The activities of the Palestinian militant group Hamas have now been completely banned in Egypt, a court ruled on Tuesday, signaling a further deterioration in relations between the organization that governs Gaza and its neighbor Egypt. The decision follows a previous ruling in the once Muslim Brotherhood-ruled country designating Hamas as a terrorist group
"The court has ordered the banning of Hamas work and activities in Egypt," an unnamed judge told Reuters.
Palestinians hold Hamas flags during the funeral for Ahmed Abdel-Jawad in the Askar refugee camp in the West Bank on Wednesday, Jan. 29, 2014. Abdel-Jawad, a 19-year-old Hamas militant, was killed by the Israeli military in 2002 after storming a Jewish settlement and killing four Israelis. Israel has been returning the remains of dead Palestinian militants in recent days. (AP/Nasser Ishtayeh)

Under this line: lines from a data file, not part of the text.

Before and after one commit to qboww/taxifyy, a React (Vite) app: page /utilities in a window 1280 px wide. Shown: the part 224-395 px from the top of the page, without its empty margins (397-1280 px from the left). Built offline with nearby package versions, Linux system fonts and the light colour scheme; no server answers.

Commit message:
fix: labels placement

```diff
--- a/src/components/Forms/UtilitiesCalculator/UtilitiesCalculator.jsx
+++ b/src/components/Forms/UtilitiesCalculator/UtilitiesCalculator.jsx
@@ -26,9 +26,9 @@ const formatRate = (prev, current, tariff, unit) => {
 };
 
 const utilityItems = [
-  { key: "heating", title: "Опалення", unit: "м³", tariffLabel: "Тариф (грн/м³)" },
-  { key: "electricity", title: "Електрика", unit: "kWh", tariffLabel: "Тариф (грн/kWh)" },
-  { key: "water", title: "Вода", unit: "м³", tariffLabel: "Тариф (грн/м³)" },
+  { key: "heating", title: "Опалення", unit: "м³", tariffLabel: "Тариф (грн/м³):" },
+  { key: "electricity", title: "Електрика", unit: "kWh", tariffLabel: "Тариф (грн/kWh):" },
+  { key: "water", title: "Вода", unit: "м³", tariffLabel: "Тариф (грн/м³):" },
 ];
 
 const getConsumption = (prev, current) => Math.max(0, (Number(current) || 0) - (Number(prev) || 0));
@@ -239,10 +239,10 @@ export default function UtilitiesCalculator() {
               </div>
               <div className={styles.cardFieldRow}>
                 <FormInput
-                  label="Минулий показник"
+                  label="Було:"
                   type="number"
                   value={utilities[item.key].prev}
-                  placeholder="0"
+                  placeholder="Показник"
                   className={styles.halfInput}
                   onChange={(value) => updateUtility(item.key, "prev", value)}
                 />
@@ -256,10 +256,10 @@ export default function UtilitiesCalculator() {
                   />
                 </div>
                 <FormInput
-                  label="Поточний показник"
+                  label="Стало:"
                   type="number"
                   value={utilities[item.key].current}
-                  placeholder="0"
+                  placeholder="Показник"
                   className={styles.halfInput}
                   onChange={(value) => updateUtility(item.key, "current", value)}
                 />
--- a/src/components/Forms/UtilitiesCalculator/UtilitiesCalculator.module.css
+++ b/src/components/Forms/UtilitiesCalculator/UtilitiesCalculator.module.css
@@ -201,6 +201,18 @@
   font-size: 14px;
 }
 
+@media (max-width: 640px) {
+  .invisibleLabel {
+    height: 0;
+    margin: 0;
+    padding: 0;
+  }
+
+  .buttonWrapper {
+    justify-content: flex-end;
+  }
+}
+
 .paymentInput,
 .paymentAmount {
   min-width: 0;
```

The Egyptian news site Al Ahram reported: “The Cairo Court for Urgent Matters has banned all activities in Egypt by Hamas and ordered the closure of its offices in Cairo pending a court verdict in an espionage case involving ousted president Mohamed Morsi and members of the Islamist Palestinian group.”
Hamas is an ideological offshoot of the Muslim Brotherhood, which Morsi was a part of, which has also been outlawed in Egypt.
Hamas spokesman Sami Abu Zuhri characterized the ruling as targeting the Palestinian cause.
"The decision harms the image of Egypt and its role towards the Palestinian cause. It reflects a form of standing against Palestinian resistance,” Abu Zuhri said, according to Al Jazeera.
Senior Hamas official Musa Abu Marzouk, who lives in Cairo, could now be at risk of arrest as a result of the ruling, Reuters reported. Marzouk is also on the U.S. Treasury Department's list of "Specially Designated Nationals" with whom financial transactions are prohibited.
The case originated last year when a group of Egyptian lawyers appealed for Hamas to be banned.
In its ongoing crackdown on terrorists operating in the Sinai Peninsula, Egyptian security forces have sealed more than a thousand tunnels leading from Egypt to Gaza, a lifeline for Hamas used both for smuggling weapons and as a means to collect taxes from those smuggling consumer goods.
Egypt accuses Hamas of cooperating with terrorist groups — some aligned with Al Qaeda — who have killed security forces, Christians and tourists in the Sinai. Hamas denies the allegations.